* _Action item_: The required answer is an exact copy of the records below, without pictures.

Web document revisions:
★ ★ ★ ★ ★
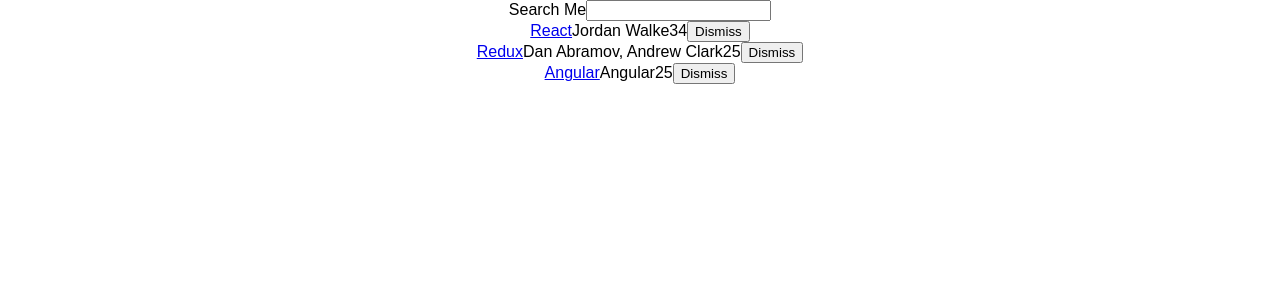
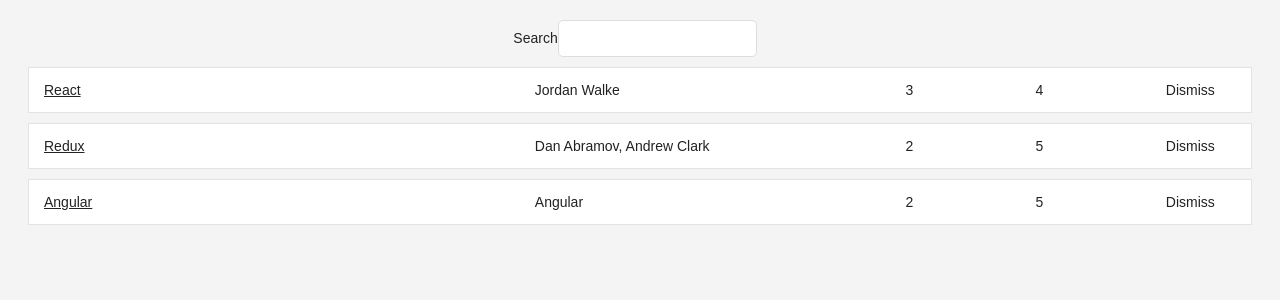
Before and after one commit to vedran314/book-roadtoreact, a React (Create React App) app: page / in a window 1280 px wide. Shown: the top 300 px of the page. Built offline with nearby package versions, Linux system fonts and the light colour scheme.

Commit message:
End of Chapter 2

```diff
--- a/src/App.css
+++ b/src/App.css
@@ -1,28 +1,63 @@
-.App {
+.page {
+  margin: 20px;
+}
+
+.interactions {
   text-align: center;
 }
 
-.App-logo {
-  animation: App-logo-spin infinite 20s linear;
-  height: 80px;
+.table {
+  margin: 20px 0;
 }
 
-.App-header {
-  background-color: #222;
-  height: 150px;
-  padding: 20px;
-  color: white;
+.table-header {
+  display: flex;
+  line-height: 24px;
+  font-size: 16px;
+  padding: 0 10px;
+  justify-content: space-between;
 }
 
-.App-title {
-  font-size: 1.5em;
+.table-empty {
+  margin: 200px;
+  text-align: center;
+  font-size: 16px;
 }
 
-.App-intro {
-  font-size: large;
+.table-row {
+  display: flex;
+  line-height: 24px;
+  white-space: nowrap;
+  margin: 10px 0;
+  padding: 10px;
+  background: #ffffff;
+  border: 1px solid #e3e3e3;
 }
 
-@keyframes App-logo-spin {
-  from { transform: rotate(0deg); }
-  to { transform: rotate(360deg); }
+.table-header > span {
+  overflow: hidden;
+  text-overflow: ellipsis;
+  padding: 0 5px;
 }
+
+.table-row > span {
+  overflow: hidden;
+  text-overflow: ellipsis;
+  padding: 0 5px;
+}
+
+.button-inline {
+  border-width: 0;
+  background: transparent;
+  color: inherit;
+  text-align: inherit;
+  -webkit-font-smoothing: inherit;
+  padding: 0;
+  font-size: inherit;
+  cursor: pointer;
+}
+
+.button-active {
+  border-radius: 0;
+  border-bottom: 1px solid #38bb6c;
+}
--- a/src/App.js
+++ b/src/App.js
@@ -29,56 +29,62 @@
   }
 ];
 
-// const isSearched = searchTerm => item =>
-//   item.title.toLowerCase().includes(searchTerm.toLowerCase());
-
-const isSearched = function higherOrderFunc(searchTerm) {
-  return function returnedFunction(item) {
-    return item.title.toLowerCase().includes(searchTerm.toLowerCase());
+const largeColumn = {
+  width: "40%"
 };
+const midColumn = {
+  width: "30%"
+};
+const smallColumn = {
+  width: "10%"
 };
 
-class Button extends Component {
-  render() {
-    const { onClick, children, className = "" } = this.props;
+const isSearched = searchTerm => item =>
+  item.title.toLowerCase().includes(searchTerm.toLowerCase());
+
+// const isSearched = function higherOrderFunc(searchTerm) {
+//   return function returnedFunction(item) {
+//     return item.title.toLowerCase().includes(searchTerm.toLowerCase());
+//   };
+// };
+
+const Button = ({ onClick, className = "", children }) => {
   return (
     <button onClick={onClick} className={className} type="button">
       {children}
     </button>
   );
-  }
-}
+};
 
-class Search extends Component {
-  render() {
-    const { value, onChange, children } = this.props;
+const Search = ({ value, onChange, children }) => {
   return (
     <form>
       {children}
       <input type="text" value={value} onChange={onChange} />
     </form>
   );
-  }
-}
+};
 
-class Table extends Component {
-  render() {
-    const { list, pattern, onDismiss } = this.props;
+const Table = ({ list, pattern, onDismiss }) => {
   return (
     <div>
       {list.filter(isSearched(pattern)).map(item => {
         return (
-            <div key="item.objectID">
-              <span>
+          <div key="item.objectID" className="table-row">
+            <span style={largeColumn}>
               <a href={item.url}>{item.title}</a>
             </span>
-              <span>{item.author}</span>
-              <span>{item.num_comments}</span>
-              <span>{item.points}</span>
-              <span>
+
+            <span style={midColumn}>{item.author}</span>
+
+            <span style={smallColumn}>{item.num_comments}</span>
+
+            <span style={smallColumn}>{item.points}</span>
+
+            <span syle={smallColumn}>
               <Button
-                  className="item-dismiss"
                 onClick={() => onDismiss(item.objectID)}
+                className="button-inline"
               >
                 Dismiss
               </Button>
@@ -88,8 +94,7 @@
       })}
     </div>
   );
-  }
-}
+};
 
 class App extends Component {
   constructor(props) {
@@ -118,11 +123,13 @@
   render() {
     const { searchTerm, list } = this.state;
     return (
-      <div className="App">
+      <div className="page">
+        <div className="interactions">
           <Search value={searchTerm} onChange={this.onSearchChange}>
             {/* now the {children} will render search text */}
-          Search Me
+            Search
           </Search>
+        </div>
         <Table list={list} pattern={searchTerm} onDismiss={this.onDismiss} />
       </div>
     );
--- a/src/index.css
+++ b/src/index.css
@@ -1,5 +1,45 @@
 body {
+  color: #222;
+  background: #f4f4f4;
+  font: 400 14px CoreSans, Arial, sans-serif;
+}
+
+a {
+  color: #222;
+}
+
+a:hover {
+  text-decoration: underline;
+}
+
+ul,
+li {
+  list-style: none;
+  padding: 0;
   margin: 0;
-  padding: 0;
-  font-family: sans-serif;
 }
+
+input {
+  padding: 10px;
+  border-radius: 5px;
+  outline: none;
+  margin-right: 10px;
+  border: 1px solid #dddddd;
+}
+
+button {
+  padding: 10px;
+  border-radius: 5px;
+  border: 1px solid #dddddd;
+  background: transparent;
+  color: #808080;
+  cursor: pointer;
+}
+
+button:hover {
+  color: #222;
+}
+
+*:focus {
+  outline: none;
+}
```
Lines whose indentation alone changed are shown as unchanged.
★ ★ ★ ★ ★
* _Result of the exercise_:
Before and after one commit to vedran314/book-roadtoreact, a React (Create React App) app: page / in a window 1280 px wide. Shown: the top 300 px of the page. Built offline with nearby package versions, Linux system fonts and the light colour scheme.

Commit message:
End of Chapter 2

```diff
--- a/src/App.css
+++ b/src/App.css
@@ -1,28 +1,63 @@
-.App {
+.page {
+  margin: 20px;
+}
+
+.interactions {
   text-align: center;
 }
 
-.App-logo {
-  animation: App-logo-spin infinite 20s linear;
-  height: 80px;
+.table {
+  margin: 20px 0;
 }
 
-.App-header {
-  background-color: #222;
-  height: 150px;
-  padding: 20px;
-  color: white;
+.table-header {
+  display: flex;
+  line-height: 24px;
+  font-size: 16px;
+  padding: 0 10px;
+  justify-content: space-between;
 }
 
-.App-title {
-  font-size: 1.5em;
+.table-empty {
+  margin: 200px;
+  text-align: center;
+  font-size: 16px;
 }
 
-.App-intro {
-  font-size: large;
+.table-row {
+  display: flex;
+  line-height: 24px;
+  white-space: nowrap;
+  margin: 10px 0;
+  padding: 10px;
+  background: #ffffff;
+  border: 1px solid #e3e3e3;
 }
 
-@keyframes App-logo-spin {
-  from { transform: rotate(0deg); }
-  to { transform: rotate(360deg); }
+.table-header > span {
+  overflow: hidden;
+  text-overflow: ellipsis;
+  padding: 0 5px;
 }
+
+.table-row > span {
+  overflow: hidden;
+  text-overflow: ellipsis;
+  padding: 0 5px;
+}
+
+.button-inline {
+  border-width: 0;
+  background: transparent;
+  color: inherit;
+  text-align: inherit;
+  -webkit-font-smoothing: inherit;
+  padding: 0;
+  font-size: inherit;
+  cursor: pointer;
+}
+
+.button-active {
+  border-radius: 0;
+  border-bottom: 1px solid #38bb6c;
+}
--- a/src/App.js
+++ b/src/App.js
@@ -29,56 +29,62 @@
   }
 ];
 
-// const isSearched = searchTerm => item =>
-//   item.title.toLowerCase().includes(searchTerm.toLowerCase());
-
-const isSearched = function higherOrderFunc(searchTerm) {
-  return function returnedFunction(item) {
-    return item.title.toLowerCase().includes(searchTerm.toLowerCase());
+const largeColumn = {
+  width: "40%"
 };
+const midColumn = {
+  width: "30%"
+};
+const smallColumn = {
+  width: "10%"
 };
 
-class Button extends Component {
-  render() {
-    const { onClick, children, className = "" } = this.props;
+const isSearched = searchTerm => item =>
+  item.title.toLowerCase().includes(searchTerm.toLowerCase());
+
+// const isSearched = function higherOrderFunc(searchTerm) {
+//   return function returnedFunction(item) {
+//     return item.title.toLowerCase().includes(searchTerm.toLowerCase());
+//   };
+// };
+
+const Button = ({ onClick, className = "", children }) => {
   return (
     <button onClick={onClick} className={className} type="button">
       {children}
     </button>
   );
-  }
-}
+};
 
-class Search extends Component {
-  render() {
-    const { value, onChange, children } = this.props;
+const Search = ({ value, onChange, children }) => {
   return (
     <form>
       {children}
       <input type="text" value={value} onChange={onChange} />
     </form>
   );
-  }
-}
+};
 
-class Table extends Component {
-  render() {
-    const { list, pattern, onDismiss } = this.props;
+const Table = ({ list, pattern, onDismiss }) => {
   return (
     <div>
       {list.filter(isSearched(pattern)).map(item => {
         return (
-            <div key="item.objectID">
-              <span>
+          <div key="item.objectID" className="table-row">
+            <span style={largeColumn}>
               <a href={item.url}>{item.title}</a>
             </span>
-              <span>{item.author}</span>
-              <span>{item.num_comments}</span>
-              <span>{item.points}</span>
-              <span>
+
+            <span style={midColumn}>{item.author}</span>
+
+            <span style={smallColumn}>{item.num_comments}</span>
+
+            <span style={smallColumn}>{item.points}</span>
+
+            <span syle={smallColumn}>
               <Button
-                  className="item-dismiss"
                 onClick={() => onDismiss(item.objectID)}
+                className="button-inline"
               >
                 Dismiss
               </Button>
@@ -88,8 +94,7 @@
       })}
     </div>
   );
-  }
-}
+};
 
 class App extends Component {
   constructor(props) {
@@ -118,11 +123,13 @@
   render() {
     const { searchTerm, list } = this.state;
     return (
-      <div className="App">
+      <div className="page">
+        <div className="interactions">
           <Search value={searchTerm} onChange={this.onSearchChange}>
             {/* now the {children} will render search text */}
-          Search Me
+            Search
           </Search>
+        </div>
         <Table list={list} pattern={searchTerm} onDismiss={this.onDismiss} />
       </div>
     );
--- a/src/index.css
+++ b/src/index.css
@@ -1,5 +1,45 @@
 body {
+  color: #222;
+  background: #f4f4f4;
+  font: 400 14px CoreSans, Arial, sans-serif;
+}
+
+a {
+  color: #222;
+}
+
+a:hover {
+  text-decoration: underline;
+}
+
+ul,
+li {
+  list-style: none;
+  padding: 0;
   margin: 0;
-  padding: 0;
-  font-family: sans-serif;
 }
+
+input {
+  padding: 10px;
+  border-radius: 5px;
+  outline: none;
+  margin-right: 10px;
+  border: 1px solid #dddddd;
+}
+
+button {
+  padding: 10px;
+  border-radius: 5px;
+  border: 1px solid #dddddd;
+  background: transparent;
+  color: #808080;
+  cursor: pointer;
+}
+
+button:hover {
+  color: #222;
+}
+
+*:focus {
+  outline: none;
+}
```
Lines whose indentation alone changed are shown as unchanged.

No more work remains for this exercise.